Until recently wearable technology was seen as a consumer electronics trend with the ‘wow factor’ for early tech adopters. However, that is beginning to change,
There is growing recognition that wearable tech has the capability of transforming business practice.
Helmet cameras and arm-mounted screens, smart watches and other new devices enabled with sensors and connectivity can present and collect data as never before, leading to the emergence of the digitally connected North Sea worker, able to make quicker, smarter and more data informed decisions when out onsite.
For the wearer, the ability to present data is not limited to status information from devices; wearables can also enable instant access to ‘how to’ videos for an operative via a head or arm-mounted display, or the transmission of images or updates back to HQ to get a ‘crowd-sourced’ opinion on how to solve a problem.
Over-the-shoulder training and remote collaborations are made possible through wearables, allowing specialists anywhere in the world to see exactly what the operative sees through a mounted camera, relaying instructions directly to avoid the need for an additional visit to site.

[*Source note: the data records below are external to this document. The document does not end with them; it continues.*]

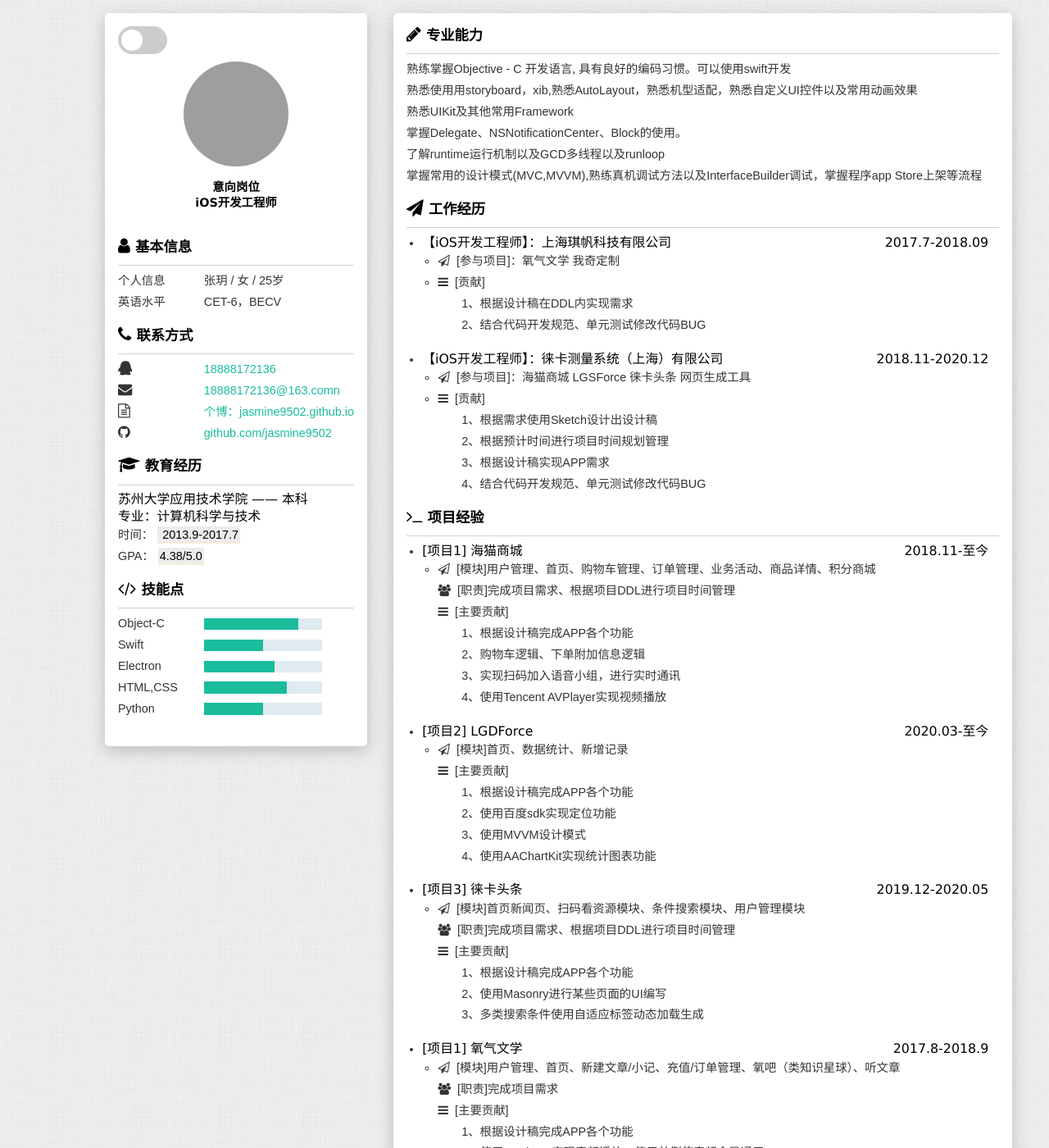
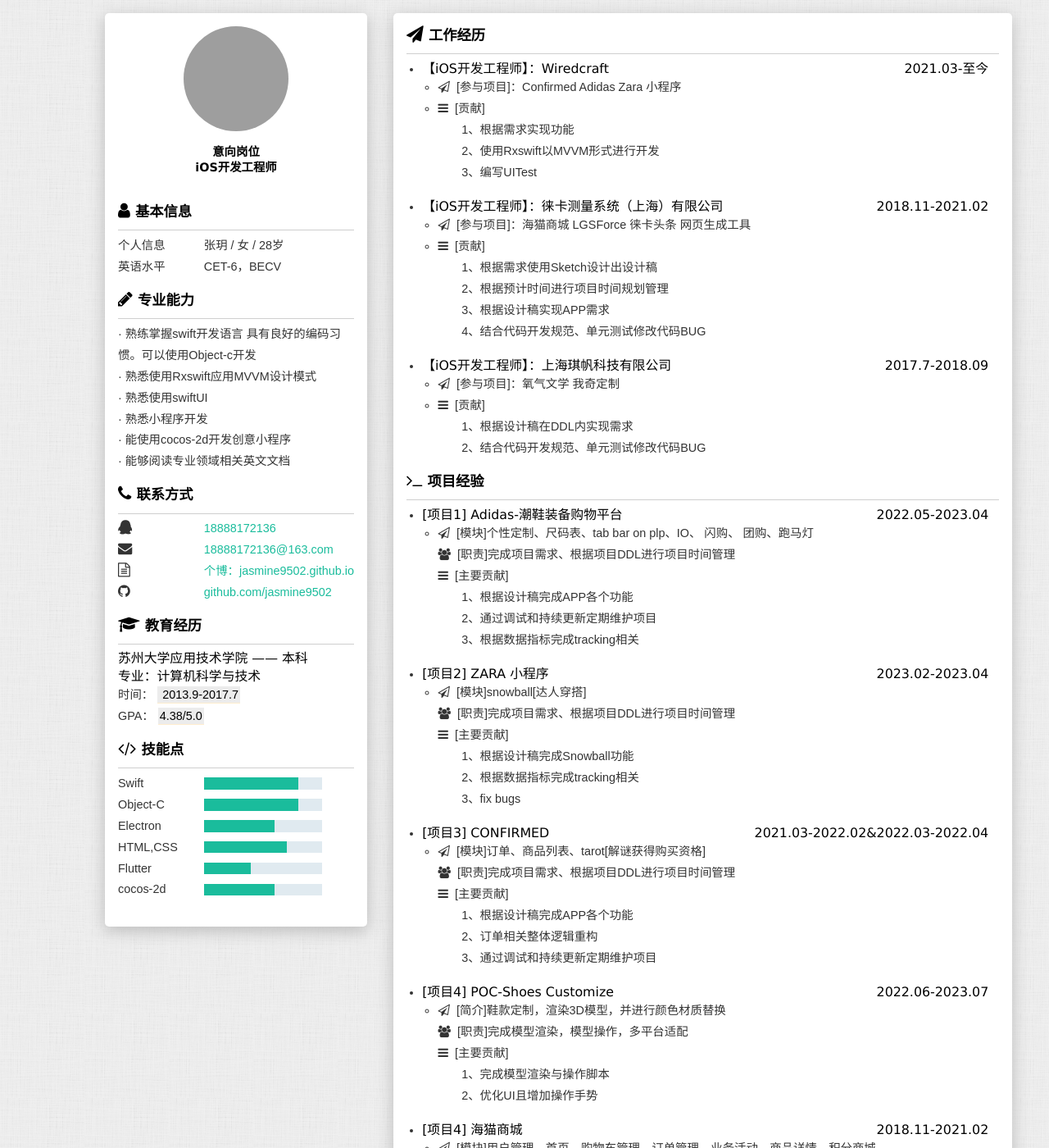
Before and after one commit to jasmine9502/jasmine9502.github.io, a Jekyll site: the page about/about.html, which Jekyll copies as it is, in a window 1280 px wide and 1400 px high. Shown: the whole window at 82% size. Built offline with Jekyll 4.4.1, drawn with Linux system fonts in a browser that asks for light colours; some of the changed text lies outside the part shown; grey boxes are pictures that could not be loaded.

Commit message:
Update about.html

```diff
--- a/about/about.html
+++ b/about/about.html
@@ -37,7 +37,7 @@
     <article class="container">
         <section class="side" id="side">
 
-
+<!--
             <label class="switch" style="display: none;" onchange="switchFixed()">
                 <script type="text/javaScript">
                     function switchFixed() {
@@ -47,7 +47,7 @@
             </script>
                 <input id="cb" type="checkbox">
                 <span class="slider round"></span>
-            </label>
+            </label> -->
             <style>
                 @media (min-width: 414px) {
                     .switch {
@@ -137,7 +137,7 @@
                 <ul>
                     <li>
                         <label>个人信息</label>
-                        <span>张玥 / 女 / 25岁</span>
+                        <span>张玥 / 女 / 28岁</span>
                     </li>
                     <li>
                         <label>英语水平</label>
@@ -146,6 +146,24 @@
 
                 </ul>
             </section>
+
+                        <!-- 专业能力 -->
+                        <section class="work info-unit">
+                            <h2>
+                                <i class="fa fa-pencil" aria-hidden="true"></i>专业能力</h2>
+                            <hr />
+                            <p>· 熟练掌握swift开发语言 具有良好的编码习惯。可以使用Object-c开发
+                            </p>
+                            <p>· 熟悉使用Rxswift应用MVVM设计模式</p>
+                            <p>· 熟悉使用swiftUI</p>
+                            <!-- <p>
+                                熟悉常用数据结构(Array、List、Stack、Queue、Heap、Tree),了解Hash、跳表，熟悉常用的排序算法(冒泡、插入、选择、快排、堆排、归并、桶)
+                            </p> -->
+                            <p>· 熟悉小程序开发</p>
+                            <p>· 能使用cocos-2d开发创意小程序</p>
+                            <p>· 能够阅读专业领域相关英文文档</p>
+
+                        </section>
 
             <!-- 联系方式 -->
             <section class="contact info-unit">
@@ -159,7 +177,7 @@
                     </li>
                     <li>
                         <label><i class="fa fa-envelope"></i></label>
-                        <a href="18888172136@163.com" target="_blank">18888172136@163.comn</a>
+                        <a href="18888172136@163.com" target="_blank">18888172136@163.com</a>
                     </li>
                     <li>
                         <label><i class="fa fa-file-text-o"></i></label>
@@ -210,13 +228,13 @@
                     <i class="fa fa-code" aria-hidden="true"></i>技能点</h2>
                 <hr/>
                 <ul>
+                	<li>
+                        <label>Swift</label>
+                        <progress value="80" max="100"></progress>
+                    </li>
                     <li>
                         <label>Object-C</label>
                         <progress value="80" max="100"></progress>
-                    </li>
-                    <li>
-                        <label>Swift</label>
-                        <progress value="50" max="100"></progress>
                     </li>
                     <li>
                         <label>Electron</label>
@@ -227,39 +245,18 @@
                         <progress value="70" max="100"></progress>
                     </li>
                     <li>
-                        <label>Python</label>
-                        <progress value="50" max="100"></progress>
+                        <label>Flutter</label>
+                        <progress value="40" max="100"></progress>
+                    </li>
+                    <li>
+                        <label>cocos-2d</label>
+                        <progress value="60" max="100"></progress>
                     </li>
                 </ul>
             </section>
         </section>
 
         <section class="main">
-
-            <!-- 专业能力 -->
-            <section class="work info-unit">
-                <h2>
-                    <i class="fa fa-pencil" aria-hidden="true"></i>专业能力</h2>
-                <hr />
-                <p> 熟练掌握Objective - C 开发语言, 具有良好的编码习惯。可以使用swift开发
-                </p>
-                <p>熟悉使用用storyboard，xib,熟悉AutoLayout，熟悉机型适配，熟悉自定义UI控件以及常用动画效果</p>
-                <!-- <p>
-                    熟悉常用数据结构(Array、List、Stack、Queue、Heap、Tree),了解Hash、跳表，熟悉常用的排序算法(冒泡、插入、选择、快排、堆排、归并、桶)
-                </p> -->
-                <p>
-                    熟悉UIKit及其他常用Framework
-                </p>
-                <p>
-                    掌握Delegate、NSNotificationCenter、Block的使用。
-                </p>
-                <p>
-                    了解runtime运行机制以及GCD多线程以及runloop
-                </p>
-                <p>
-                    掌握常用的设计模式(MVC,MVVM),熟练真机调试方法以及InterfaceBuilder调试，掌握程序app Store上架等流程
-                </p>
-            </section>
 
             <!-- 工作经历 -->
 
@@ -268,6 +265,52 @@
                     <i class="fa fa-paper-plane" aria-hidden="true"></i>工作经历</h2>
                 <hr />
                 <ul>
+                	<li>
+                        <h3>
+                            <span>【iOS开发工程师】：Wiredcraft</span>
+                            <time>2021.03-至今</time>
+                        </h3>
+                        <ul class="info-content">
+                            <li><i class="fa fa-paper-plane-o" aria-hidden="true"></i>
+                                [参与项目]：Confirmed
+                                          Adidas
+                                          Zara 小程序
+                            </li>
+                            <li>
+                                <i class="fa fa-bars" aria-hidden="true"></i>
+                                [贡献]<br />
+                                <p>
+                                    &emsp;&emsp;1、根据需求实现功能<br />
+                                    &emsp;&emsp;2、使用Rxswift以MVVM形式进行开发<br />
+                                    &emsp;&emsp;3、编写UITest
+                                </p>
+                            </li>
+                        </ul>
+                    </li>
+                	<li>
+                        <h3>
+                            <span>【iOS开发工程师】：徕卡测量系统（上海）有限公司</span>
+                            <time>2018.11-2021.02</time>
+                        </h3>
+                        <ul class="info-content">
+                            <li><i class="fa fa-paper-plane-o" aria-hidden="true"></i>
+                                [参与项目]：海猫商城
+                                          LGSForce
+                                          徕卡头条
+                                          网页生成工具
+                            </li>
+                            <li>
+                                <i class="fa fa-bars" aria-hidden="true"></i>
+                                [贡献]<br />
+                                <p>
+                                    &emsp;&emsp;1、根据需求使用Sketch设计出设计稿<br />
+                                    &emsp;&emsp;2、根据预计时间进行项目时间规划管理<br />
+                                    &emsp;&emsp;3、根据设计稿实现APP需求<br />
+                                    &emsp;&emsp;4、结合代码开发规范、单元测试修改代码BUG
+                                </p>
+                            </li>
+                        </ul>
+                    </li>
                     <li>
                         <h3>
                             <span>【iOS开发工程师】：上海琪帆科技有限公司</span>
@@ -288,30 +331,6 @@
                             </li>
                         </ul>
                     </li>
-                    <li>
-                        <h3>
-                            <span>【iOS开发工程师】：徕卡测量系统（上海）有限公司</span>
-                            <time>2018.11-2020.12</time>
-                        </h3>
-                        <ul class="info-content">
-                            <li><i class="fa fa-paper-plane-o" aria-hidden="true"></i>
-                                [参与项目]：海猫商城
-                                          LGSForce
-                                          徕卡头条
-                                          网页生成工具
-                            </li>
-                            <li>
-                                <i class="fa fa-bars" aria-hidden="true"></i>
-                                [贡献]<br />
-                                <p>
-                                    &emsp;&emsp;1、根据需求使用Sketch设计出设计稿<br />
-                                    &emsp;&emsp;2、根据预计时间进行项目时间规划管理<br />
-                                    &emsp;&emsp;3、根据设计稿实现APP需求<br />
-                                    &emsp;&emsp;4、结合代码开发规范、单元测试修改代码BUG
-                                </p>
-                            </li>
-                        </ul>
-                    </li>
                 </ul>
             </section>
 
@@ -323,8 +342,99 @@
                 <ul>
                     <li>
                         <h3>
-                            <span>[项目1] 海猫商城</span>
-                            <time>2018.11-至今</time>
+                            <span>[项目1] Adidas-潮鞋装备购物平台 </span>
+                            <time>2022.05-2023.04</time>
+                        </h3>
+                        <ul class="info-content">
+                            <li>
+                                <i class="fa fa-paper-plane-o" aria-hidden="true"></i>
+                                [模块]个性定制、尺码表、tab bar on plp、IO、 闪购、 团购、跑马灯
+                                <br />
+                                <i class="fa fa-users" aria-hidden="true"></i>
+                                [职责]完成项目需求、根据项目DDL进行项目时间管理
+                                <br />
+                                <i class="fa fa-bars" aria-hidden="true"></i>
+                                [主要贡献]<br />
+                                <p>
+                                    &emsp;&emsp;1、根据设计稿完成APP各个功能<br />
+                                    &emsp;&emsp;2、通过调试和持续更新定期维护项目<br />
+                                    &emsp;&emsp;3、根据数据指标完成tracking相关
+                                </p>
+                            </li>
+                        </ul>
+                    </li>
+                    <li>
+                        <h3>
+                            <span>[项目2] ZARA 小程序 </span>
+                            <time>2023.02-2023.04</time>
+                        </h3>
+                        <ul class="info-content">
+                            <li>
+                                <i class="fa fa-paper-plane-o" aria-hidden="true"></i>
+                                [模块]snowball[达人穿搭]
+                                <br />
+                                <i class="fa fa-users" aria-hidden="true"></i>
+                                [职责]完成项目需求、根据项目DDL进行项目时间管理
+                                <br />
+                                <i class="fa fa-bars" aria-hidden="true"></i>
+                                [主要贡献]<br />
+                                <p>
+                                    &emsp;&emsp;1、根据设计稿完成Snowball功能<br />
+                                    &emsp;&emsp;2、根据数据指标完成tracking相关<br />
+                                    &emsp;&emsp;3、fix bugs
+                                </p>
+                            </li>
+                        </ul>
+                    </li>
+                	<li>
+                        <h3>
+                            <span>[项目3] CONFIRMED </span>
+                            <time>2021.03-2022.02&2022.03-2022.04</time>
+                        </h3>
+                        <ul class="info-content">
+                            <li>
+                                <i class="fa fa-paper-plane-o" aria-hidden="true"></i>
+                                [模块]订单、商品列表、tarot[解谜获得购买资格]
+                                <br />
+                                <i class="fa fa-users" aria-hidden="true"></i>
+                                [职责]完成项目需求、根据项目DDL进行项目时间管理
+                                <br />
+                                <i class="fa fa-bars" aria-hidden="true"></i>
+                                [主要贡献]<br />
+                                <p>
+                                    &emsp;&emsp;1、根据设计稿完成APP各个功能<br />
+                                    &emsp;&emsp;2、订单相关整体逻辑重构<br />
+                                    &emsp;&emsp;3、通过调试和持续更新定期维护项目
+                                </p>
+                            </li>
+                        </ul>
+                    </li>
+                    <li>
+                        <h3>
+                            <span>[项目4] POC-Shoes Customize </span>
+                            <time>2022.06-2023.07</time>
+                        </h3>
+                        <ul class="info-content">
+                            <li>
+                                <i class="fa fa-paper-plane-o" aria-hidden="true"></i>
+                                [简介]鞋款定制，渲染3D模型，并进行颜色材质替换
+                                <br />
+                                <i class="fa fa-users" aria-hidden="true"></i>
+                                [职责]完成模型渲染，模型操作，多平台适配
+                                <br />
+                                <i class="fa fa-bars" aria-hidden="true"></i>
+                                [主要贡献]<br />
+                                <p>
+                                    &emsp;&emsp;1、完成模型渲染与操作脚本<br />
+                                    &emsp;&emsp;2、优化UI且增加操作手势<br />
+                                </p>
+                            </li>
+                        </ul>
+                    </li>
+                    <li>
+                        <h3>
+                            <span>[项目4] 海猫商城</span>
+                            <time>2018.11-2021.02</time>
                         </h3>
                         <ul class="info-content">
                             <li>
@@ -347,8 +457,8 @@
                     </li>
                     <li>
                         <h3>
-                            <span>[项目2] LGDForce</span>
-                            <time>2020.03-至今</time>
+                            <span>[项目5] LGDForce</span>
+                            <time>2020.03-2021.01</time>
                         </h3>
                         <ul class="info-content">
                             <li>
@@ -368,30 +478,7 @@
                     </li>
                     <li>
                         <h3>
-                            <span>[项目3] 徕卡头条</span>
-                            <time>2019.12-2020.05</time>
-                        </h3>
-                        <ul class="info-content">
-                            <li>
-                                <i class="fa fa-paper-plane-o" aria-hidden="true"></i>
-                                [模块]首页新闻页、扫码看资源模块、条件搜索模块、用户管理模块
-                                <br />
-                                <i class="fa fa-users" aria-hidden="true"></i>
-                                [职责]完成项目需求、根据项目DDL进行项目时间管理
-                                <br />
-                                <i class="fa fa-bars" aria-hidden="true"></i>
-                                [主要贡献]<br />
-                                <p>
-                                    &emsp;&emsp;1、根据设计稿完成APP各个功能<br />
-                                    &emsp;&emsp;2、使用Masonry进行某些页面的UI编写<br />
-                                    &emsp;&emsp;3、多类搜索条件使用自适应标签动态加载生成
-                                </p>
-                            </li>
-                        </ul>
-                    </li>
-                    <li>
-                        <h3>
-                            <span>[项目1] 氧气文学</span>
+                            <span>[项目6] 氧气文学</span>
                             <time>2017.8-2018.9</time>
                         </h3>
                         <ul class="info-content">
@@ -413,34 +500,8 @@
                             </li>
                         </ul>
                     </li>
-                    <li>
-                        <h3>
-                            <span>[项目2] 我奇定制</span>
-                            <time>2017.12-2028.6</time>
-                        </h3>
-                        <ul class="info-content">
-                            <li>
-                                <i class="fa fa-paper-plane-o" aria-hidden="true"></i>
-                                [模块]用户管理、订单管理、购物车管理、下载素材管理等
-                            </li>
-                            <li>
-                                <i class="fa fa-bars" aria-hidden="true"></i>
-                                [主要贡献]<br />
-                                <p>
-                                    &emsp;&emsp;1、购物车逻辑处理
-                                    <br>&emsp;&emsp;2、对于网络素材进行下载，并管理下载素材
-                                    <br>&emsp;&emsp;3、结合 OpenGL 实现图片背景去除，滤镜添加
-                                </p>
-                            </li>
-                        </ul>
-                    </li>
-
                 </ul>
             </section>
-
-
-
-
         </section>
     </article>
 
```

Additionally, junior members of the team could receive training by seeing what is happening at the job site without needing to be physically present.
This complete change in the process of field force operations will enable them to do the best job possible in the most efficient way, using real-time access to data and remote expertise and instruction to avoid repeat visits and long repair-times.

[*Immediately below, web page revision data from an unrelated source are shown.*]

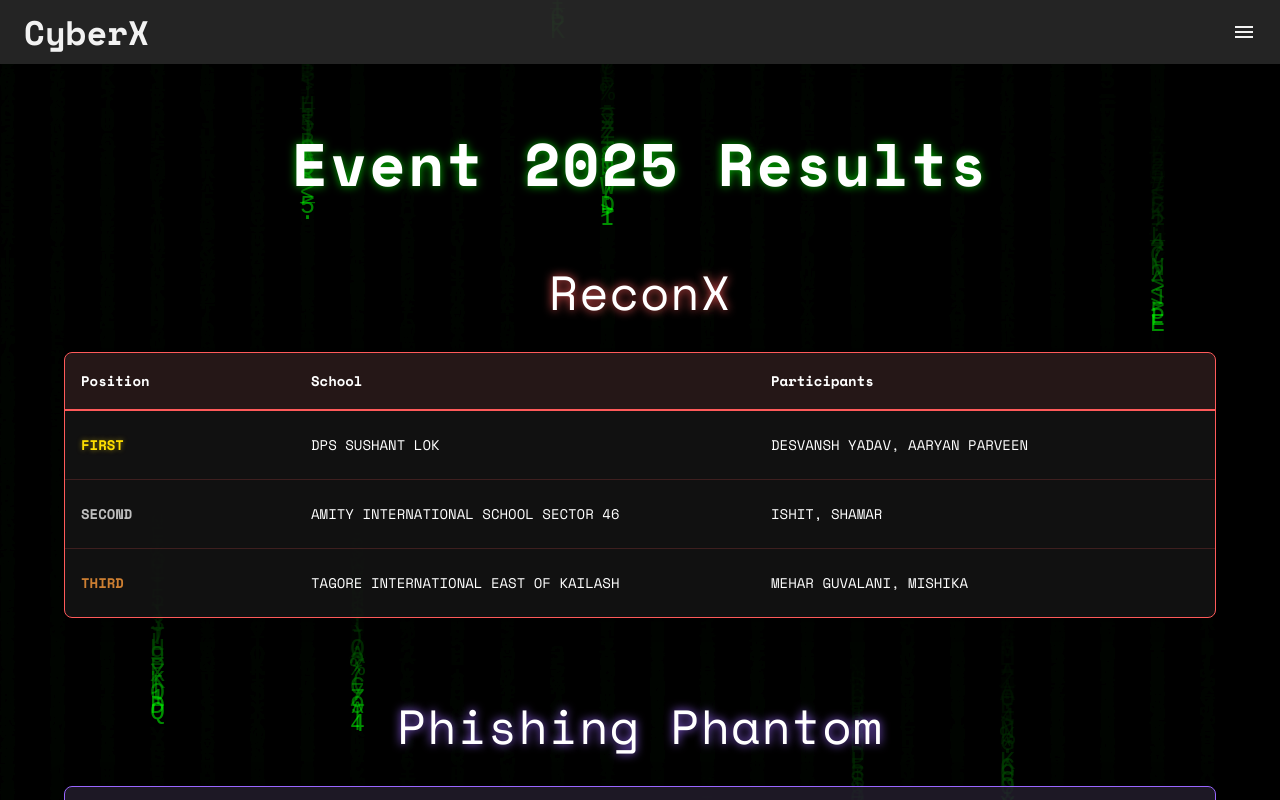
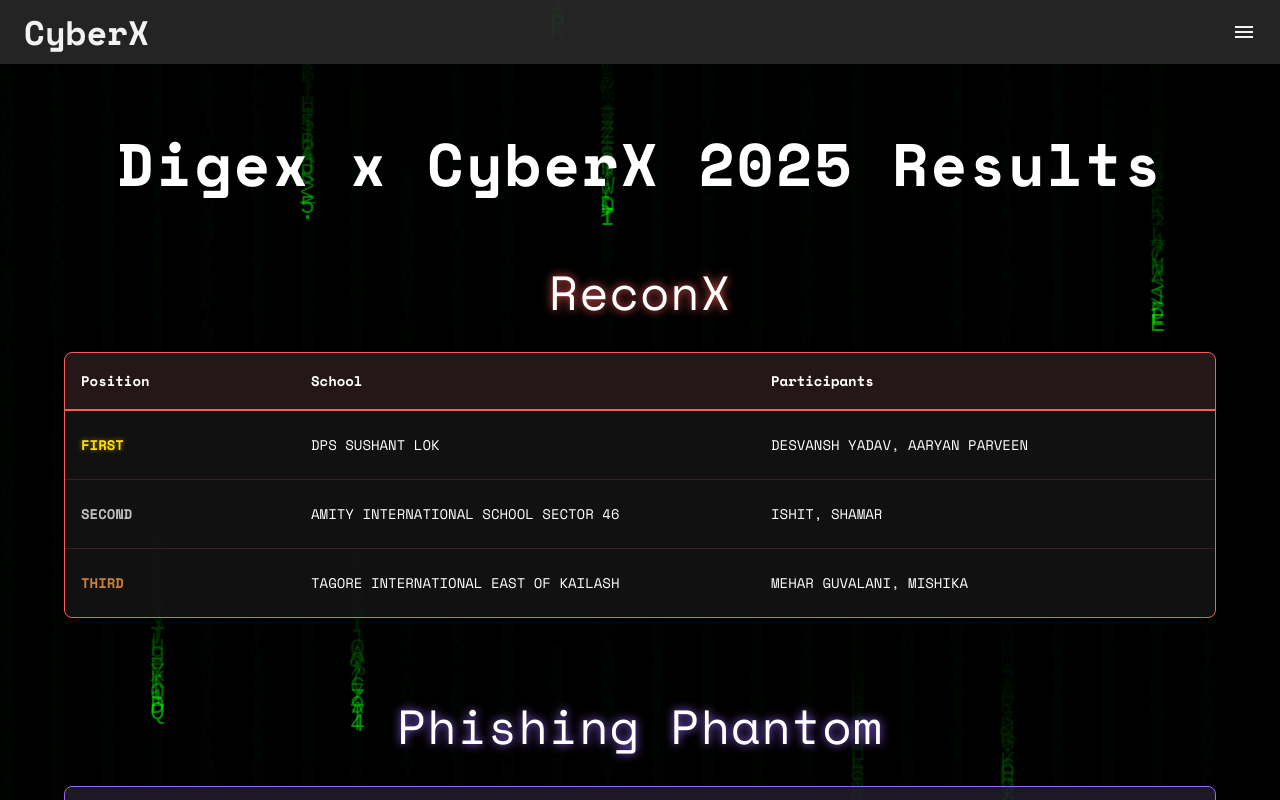
Before and after one commit to CyberX-club/cyber_x, a React (Create React App) app: page /results in a window 1280 px wide. Shown: the top 800 px of the page. Built offline with nearby package versions, Linux system fonts and the light colour scheme; a web font is replaced by a local one.

Commit message:
Final Results ;-;

```diff
--- a/src/components/Results.js
+++ b/src/components/Results.js
@@ -55,13 +55,12 @@
             fontFamily="Space Mono"
             sx={{
               color: 'white',
-              textShadow: '0 0 10px rgba(0, 255, 0, 0.7)',
               mb: 8,
               fontWeight: 700,
               letterSpacing: 2
             }}
           >
-            Event 2025 Results
+            Digex x CyberX 2025 Results
           </Typography>
         </motion.div>
 
```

In addition, wearable technologies can offer a new interface with data. They can collect as well as display data. And if a business is equipped to aggregate historical and real-time data from multiple sources, they can run analytics to gain valuable insight and then make better decisions at the point of action.

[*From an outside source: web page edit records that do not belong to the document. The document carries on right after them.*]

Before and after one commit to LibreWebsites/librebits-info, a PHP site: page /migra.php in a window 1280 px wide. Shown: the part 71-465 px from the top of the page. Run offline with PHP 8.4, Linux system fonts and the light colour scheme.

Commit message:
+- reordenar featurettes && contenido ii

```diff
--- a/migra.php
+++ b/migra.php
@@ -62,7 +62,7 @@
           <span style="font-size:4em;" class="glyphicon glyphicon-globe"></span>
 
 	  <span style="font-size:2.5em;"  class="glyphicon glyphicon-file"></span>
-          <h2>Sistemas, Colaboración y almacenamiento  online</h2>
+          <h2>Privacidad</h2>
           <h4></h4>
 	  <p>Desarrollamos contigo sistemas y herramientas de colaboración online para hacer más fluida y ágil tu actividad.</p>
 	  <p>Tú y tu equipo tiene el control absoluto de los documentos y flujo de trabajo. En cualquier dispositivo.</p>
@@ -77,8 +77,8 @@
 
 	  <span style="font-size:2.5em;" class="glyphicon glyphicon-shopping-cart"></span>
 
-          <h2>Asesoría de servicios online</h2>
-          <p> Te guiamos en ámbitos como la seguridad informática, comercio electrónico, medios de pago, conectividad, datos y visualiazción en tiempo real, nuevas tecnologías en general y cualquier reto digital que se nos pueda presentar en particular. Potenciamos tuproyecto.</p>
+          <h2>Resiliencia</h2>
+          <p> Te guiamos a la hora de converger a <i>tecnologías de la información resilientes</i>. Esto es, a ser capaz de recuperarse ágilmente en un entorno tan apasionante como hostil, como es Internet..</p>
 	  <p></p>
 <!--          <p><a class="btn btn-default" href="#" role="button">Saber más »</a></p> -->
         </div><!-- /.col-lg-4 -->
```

We think the pace of adoption for wearables in enterprises and particularly in the energy industry will increase, and have set up demonstrations in our Aberdeen office. We are seeing the technology becoming more advanced as second generation devices are being released, and new types of sensors – lower cost and smaller than ever - can measure things not feasible before, such as depth-sensing cameras, heat sensors, EEG monitors and even clothing equipped to measure key body and atmospheric indicators. These developments and the proven business benefits of equipping field forces with wearable technology mean that we are just at the beginning, and the next few years will see an established role for the digital connected worker.
If fully embraced, a new generation of digital expertise in the oil and gas sector will significantly change the way the industry operates and I believe could reignite the North Sea’s position as a global leader. Luca Corradi is MD for Accenture Energy in Aberdeen.